'Unbroken: Art After Injury' Showcases Work from Artists with Disabilities

Unbroken exhibit featuring Reinventing the Wheel|Unbroken exhibit featuring the work of Frederico Martinez|Unbroken guest artist Jesse Cuellar shows the paint on the armrest of his wheelchair

Bridgeport Art Center played host to the opening night celebration of "Unbroken: Art After Injury," an installation curated by BACKBONES creator Reveca Torres featuring work by artists with disabilities. Dozens attended and the air was abuzz with conversation, but without a doubt, the loudest things in the room were the works of art themselves.

A dozen or more photographs were hung on the largest wall, a mere excerpt of "Reinventing the Wheel: Stories of Life After Spinal Cord Injury," a traveling photography exhibit turned into printed volumes showcasing 21 people with SCI and their abilities in spite of it. It was a powerful exhibit and one that naturally led visitors to the back room, where some of the show's newcomers had their paintings hung.
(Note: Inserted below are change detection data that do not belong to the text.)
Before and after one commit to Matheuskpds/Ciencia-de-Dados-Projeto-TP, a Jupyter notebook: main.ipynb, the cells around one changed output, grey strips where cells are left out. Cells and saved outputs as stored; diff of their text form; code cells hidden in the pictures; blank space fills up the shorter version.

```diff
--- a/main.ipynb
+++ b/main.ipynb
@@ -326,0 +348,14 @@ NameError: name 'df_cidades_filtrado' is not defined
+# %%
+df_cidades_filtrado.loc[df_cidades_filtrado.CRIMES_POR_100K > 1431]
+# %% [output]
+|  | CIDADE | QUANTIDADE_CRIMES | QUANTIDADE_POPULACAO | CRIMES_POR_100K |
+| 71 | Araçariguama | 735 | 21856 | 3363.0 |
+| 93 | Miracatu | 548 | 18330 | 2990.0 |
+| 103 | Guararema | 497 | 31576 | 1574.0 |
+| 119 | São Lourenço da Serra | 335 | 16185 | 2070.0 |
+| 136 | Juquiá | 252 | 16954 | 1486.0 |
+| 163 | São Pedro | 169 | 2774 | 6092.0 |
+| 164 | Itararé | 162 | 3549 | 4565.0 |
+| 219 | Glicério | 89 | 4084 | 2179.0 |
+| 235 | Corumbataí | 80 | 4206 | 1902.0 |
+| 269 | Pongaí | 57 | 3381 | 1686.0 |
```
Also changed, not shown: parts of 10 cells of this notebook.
Federico Martinez had four paintings displayed and a small group had begun to form around them. A man draped an arm across Federico's power chair and leaned in to ask the meaning behind a particular work.

It was his first exhibition; the artist had been painting for less than a year and already was drawing crowds. His pride was evident, but so was his modesty.

"I just wanted to show color," he said, though what he managed to show was a glimpse into his soul.

"Art is a way to share a message and hopefully we can reach people outside of the disability community and educate them," Reveca said. The artwork itself showed intense patience, incredible detail, and a longing. Sometimes it appeared to represent an escape from the confines of their lives, other times to reintegrating into a "normal" lifestyle. Alternatively, disability was also celebrated, like a feature most loved about oneself such as curly hair and freckles.

This was only the second year for the exhibition, but already it has grown significantly, said Reveca.

"I've met many artists with SCI since the first year and feel it is a great platform to not only give them exposure, an opportunity to sell their work but also learn on a professional level. It is important that artists in the art world have shown their work in order to be noticed sometimes. As people with disabilities, sometimes the opportunities to show their work or be considered (for exhibitions) are limited."

The "Unbroken" exhibit will be available to view through the month of September in honor of Spinal Cord Injury Awareness Month.

BACKBONES exists to help people with spinal cord injury or disease (SCI/D) and their families connect with their communities. They do that by creating events and experiences that promote awareness and engage people of all abilities.